Crackhouse: Notes from the End of the Line

Crackhouse: Notes from the End of the Line

Crackhouse: Notes from the End of the Line

Crackhouse: Notes from the End of the Line

Excerpt

The building is a faded brownstone, five stories tall, faced with green-copper arches. Set between Leona's Discount House and Perfumerie and Victor's Travel Agency, there is not much to distinguish it from hundreds of other buildings in the neighborhood. But there are subtle signs: the door is jammed open; visitors glance around furtively and step quickly, plunging their hands into their pockets to make sure the glass pipe is out of sight. Multicolored plastic vials crunch underfoot; just inside the door are unshaven lookouts with sunken eyes.

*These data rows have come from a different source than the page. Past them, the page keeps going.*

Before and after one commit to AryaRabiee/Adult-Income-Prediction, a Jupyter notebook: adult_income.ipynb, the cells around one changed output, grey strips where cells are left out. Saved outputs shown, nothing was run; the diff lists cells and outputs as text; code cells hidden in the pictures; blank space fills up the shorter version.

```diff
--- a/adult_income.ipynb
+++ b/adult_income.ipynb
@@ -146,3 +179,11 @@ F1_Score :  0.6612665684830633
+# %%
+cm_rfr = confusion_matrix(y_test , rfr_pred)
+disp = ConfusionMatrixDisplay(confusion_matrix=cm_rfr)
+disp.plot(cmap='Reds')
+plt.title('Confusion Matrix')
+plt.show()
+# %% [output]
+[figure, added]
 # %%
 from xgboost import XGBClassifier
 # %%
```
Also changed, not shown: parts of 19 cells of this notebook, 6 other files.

The girls and boys, men and women whose stories are recorded here are the lost souls of the city, visible to outsiders only as menacing apparitions: boys steering customers to a drug location, too-thin girls standing in the stench of the stairwells, pressing passersby for loose change—always trying to get a dollar closer to a "hit."

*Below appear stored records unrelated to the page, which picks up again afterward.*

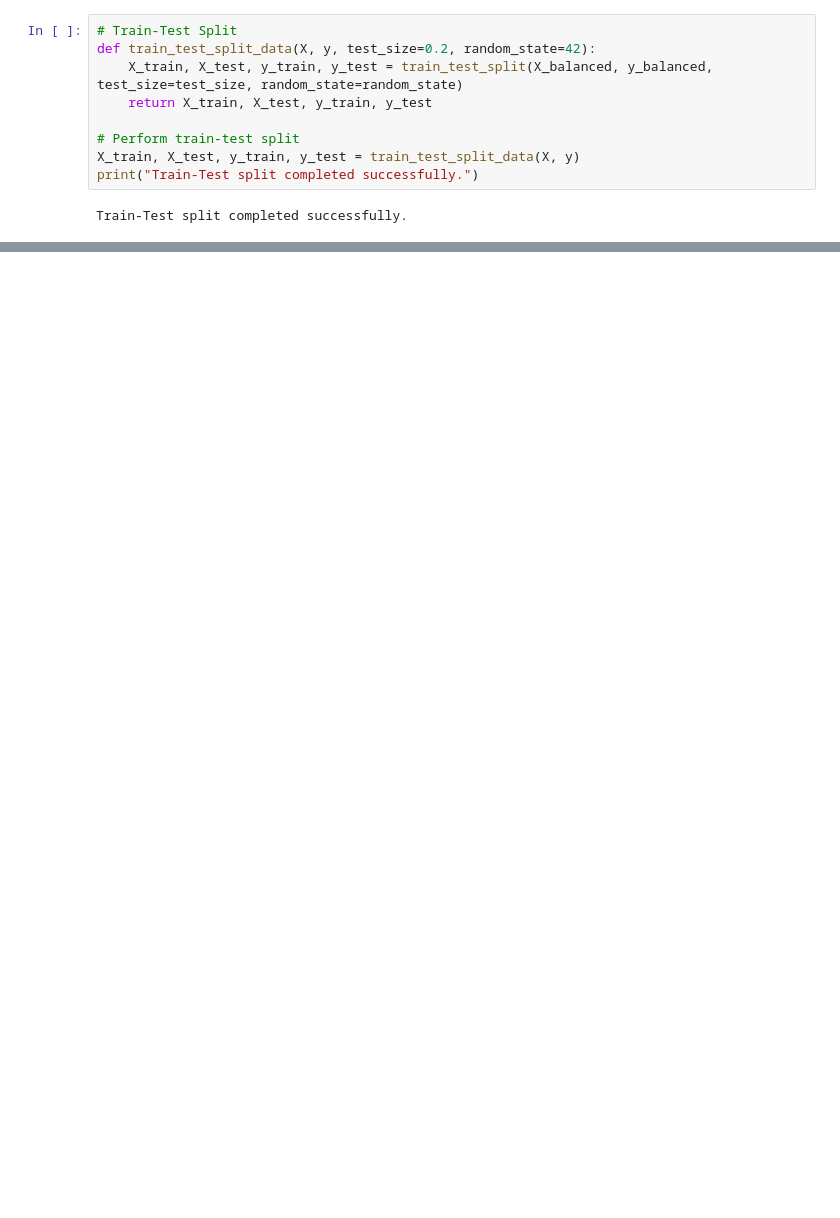
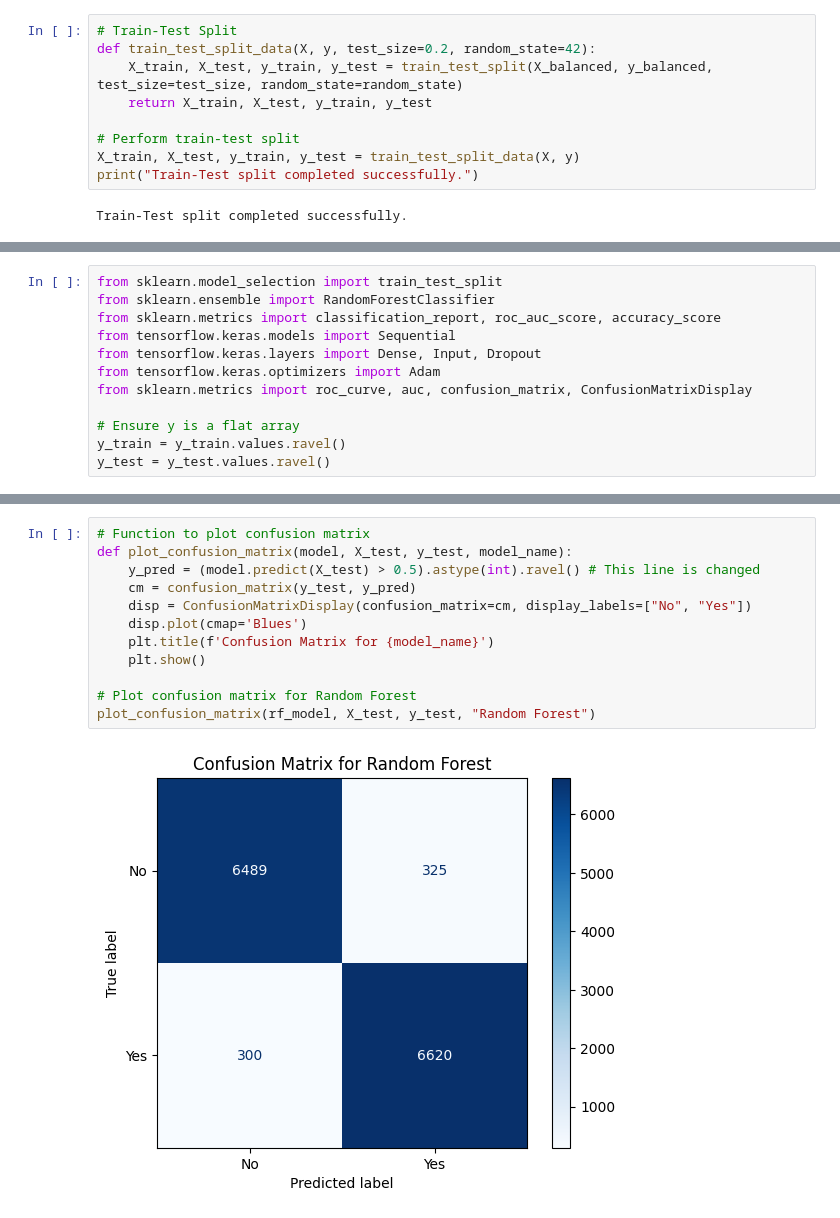
Before and after one commit to mathu3004/Bank_Marketing_MachineLearning_CW, a Jupyter notebook: Bank_Marketing_CM2604.ipynb, the cells around one changed output, grey strips where cells are left out. Saved outputs shown, nothing was run; the diff lists cells and outputs as text; blank space fills up the shorter version.

Commit message:
Random Forest Classifier

```diff
--- a/Bank_Marketing_CM2604.ipynb
+++ b/Bank_Marketing_CM2604.ipynb
@@ -661 +662,13 @@ y_train shape: (54932,)
 y_test shape: (13734,)
+# %%
+from sklearn.model_selection import train_test_split
+from sklearn.ensemble import RandomForestClassifier
+from sklearn.metrics import classification_report, roc_auc_score, accuracy_score
+from tensorflow.keras.models import Sequential
+from tensorflow.keras.layers import Dense, Input, Dropout
+from tensorflow.keras.optimizers import Adam
+from sklearn.metrics import roc_curve, auc, confusion_matrix, ConfusionMatrixDisplay
+
+# Ensure y is a flat array
+y_train = y_train.values.ravel()
+y_test = y_test.values.ravel()
@@ -661,0 +733,14 @@ y_test shape: (13734,)
+# %%
+# Function to plot confusion matrix
+def plot_confusion_matrix(model, X_test, y_test, model_name):
+    y_pred = (model.predict(X_test) > 0.5).astype(int).ravel() # This line is changed
+    cm = confusion_matrix(y_test, y_pred)
+    disp = ConfusionMatrixDisplay(confusion_matrix=cm, display_labels=["No", "Yes"])
+    disp.plot(cmap='Blues')
+    plt.title(f'Confusion Matrix for {model_name}')
+    plt.show()
+
+# Plot confusion matrix for Random Forest
+plot_confusion_matrix(rf_model, X_test, y_test, "Random Forest")
+# %% [output]
+[figure, added]
```
Also changed, not shown: parts of 11 cells of this notebook.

This book focuses on the lives of people in a crackhouse in New York City. Some have lived together for years as family, friends, lovers; others pass through for a moment. This is a story about their lives, lives that otherwise go unnoticed save for the degrading rituals of arrest, trial, and imprisonment.

They play many roles—smokers and dealers, buyers and beggars—but all are seeking crack or freebase, forms of cocaine that can be smoked for a swift and powerful high. "Crackheads," as they call themselves, wish only the illumination they find . . .

Search by... Author
Show... All Results Primary Sources Peer-reviewed

Oops!

An unknown error has occurred. Please click the button below to reload the page. If the problem persists, please try again in a little while.